I was recently introduced into the wonderful world of Sign Language. But not just any sign language, Reunionese Creole sign language! Well, 40% of it anyway.
I originally signed up for the sign language course because I thought it might be interesting, as a language teacher, to see how a completely different language is taught. I was keen to pick up on some new teaching techniques and thought it might also be fun to be able to have a basic conversation in sign language.
What I hadn’t realized was that learning to sign could go way beyond just learning a new language. From the very first lesson, our teacher Emmanuelle, who is deaf, made us understand that going into a sign language classroom meant going into a world of silence. A world where speaking instead of signing is inappropriate because it would cast her aside. So off with the chatting and the side jokes, and into a world where in order to communicate we must look into each other’s eyes and be mindful of all our gestures.
I was amazed to learn that sign language isn’t one universal language, although there is an international sign language called International Sign, which is mainly used at international meetings. There are in fact over three hundred different sign languages around the world, as well as regional dialects! The sign language I’m learning is actually 60% LSF – Langue des Signes Française, or French Sign Language, and 40% Reunionese Creole. I feel silly now to have thought there could be only one sign language, especially as I studied sociolinguistics and did research into language varieties.
I’ve also learned to what extent language and culture and intrinsically linked. I speak Portuguese, English and French, and have always known that understanding a culture is an important part of learning a foreign language. But learning sign language takes this to a whole different level. I think this is because we get so used to our native languages or to our second languages that we forget to question the origins of the words and expressions we use, and we fail to notice the link between these words and expressions and our cultures. Learning to sign makes us ask those questions and notice those links because that knowledge comes in really handy when trying to remember the signs. For example, the sign for ‘Ste Rose’ is lava flowing around a building.
Doing this sign language course has therefore been more than just a way to pick up new teaching techniques. It’s really been an eye-opener, and a very humbling introduction into the silent world of Reunionese culture!
To be keen – être désireux
To pick up on – apprendre
Beyond – au-delà
Deaf – sourds
To cast someone aside – mettre qqn de côté
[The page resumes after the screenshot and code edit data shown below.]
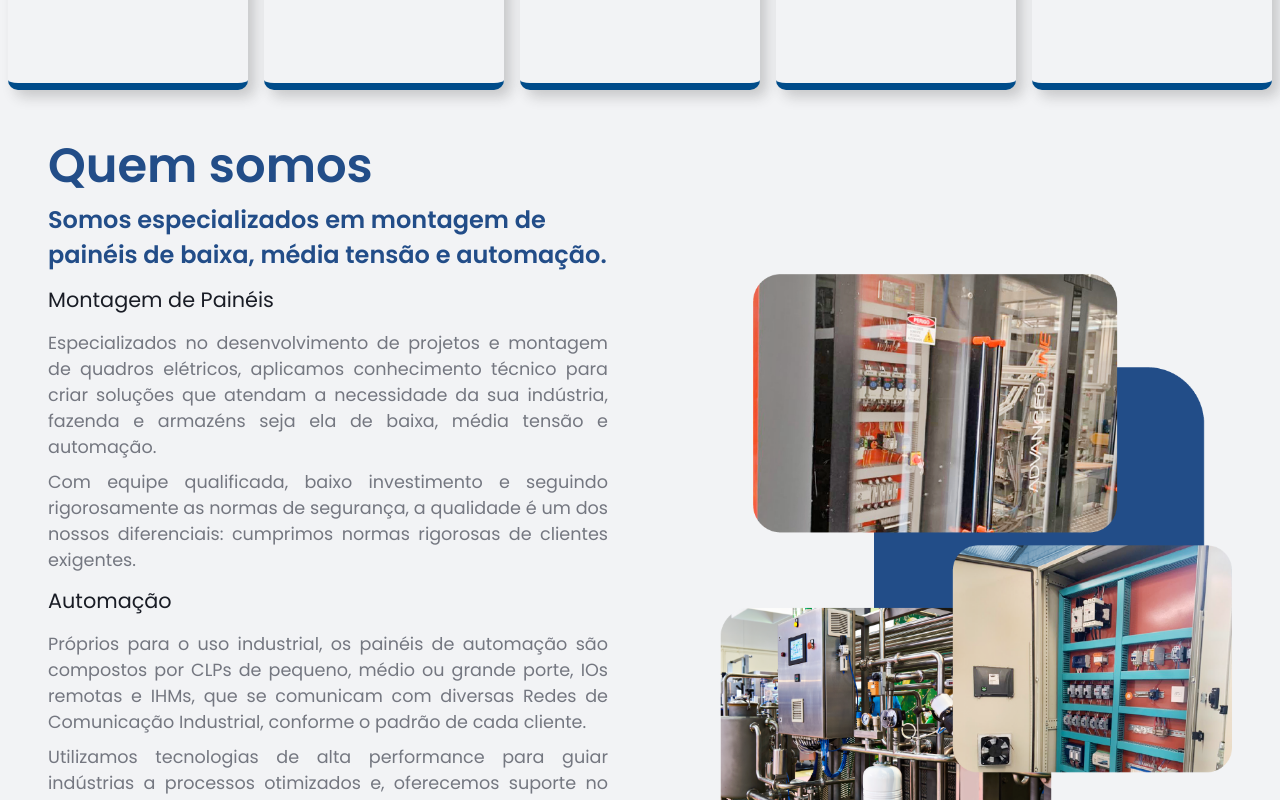
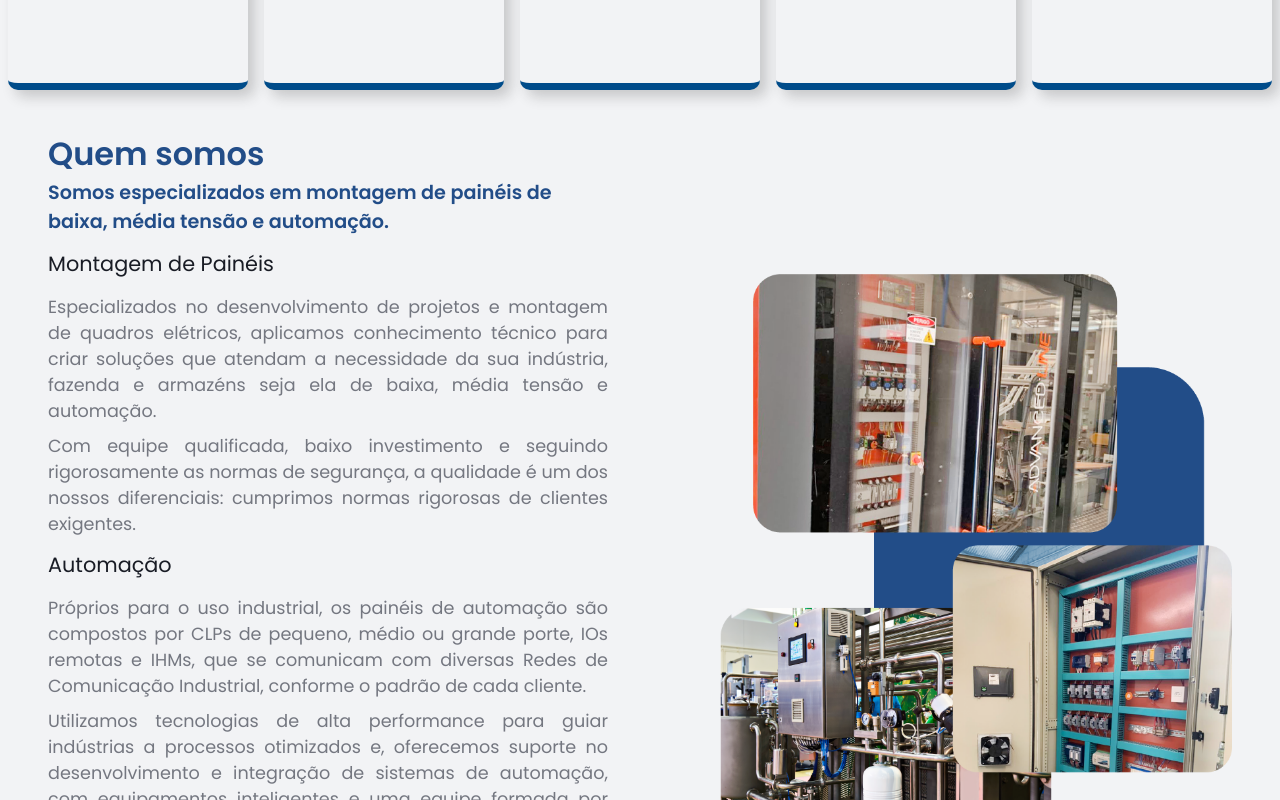
Before and after one commit to vinicius-26/projeto-actual, a Next.js app in the folder web/: page / in a window 1280 px wide. Shown: the part 840-1640 px from the top of the page. Built offline with nearby package versions, Linux system fonts and the light colour scheme.

Commit message:
Alterações no titulo

```diff
--- a/web/src/components/Desenvolvimento/styles.module.css
+++ b/web/src/components/Desenvolvimento/styles.module.css
@@ -91,7 +91,7 @@
 
 @media(max-width: 1600px){
   .Inov h3{
-    font-size: 1.3rem;
+    font-size: 1.2rem;
   }
 
   .Inov p{
--- a/web/src/components/Sobre/styles.module.css
+++ b/web/src/components/Sobre/styles.module.css
@@ -47,18 +47,15 @@ padding-left: 3rem;
   }
 
   .about h2{
-    font-size: 3rem;
-
+    font-size: 2rem;
   }
 
   .about h3{
-    font-size: 1.5rem;
-
+    font-size: 1.2rem;
   }
 
   .about span{
     font-size: 1.3rem;
-
   }
 
   .about p{
```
Off with – arrêter
Side jokes – plaisanterie
To be mindful – être attentif
To feel silly – sentir idiot
Linked – lié
To fail – échouer
To notice – remarquer
To flow – s’écouler
Therefore – donc
An eye-opener – une revelation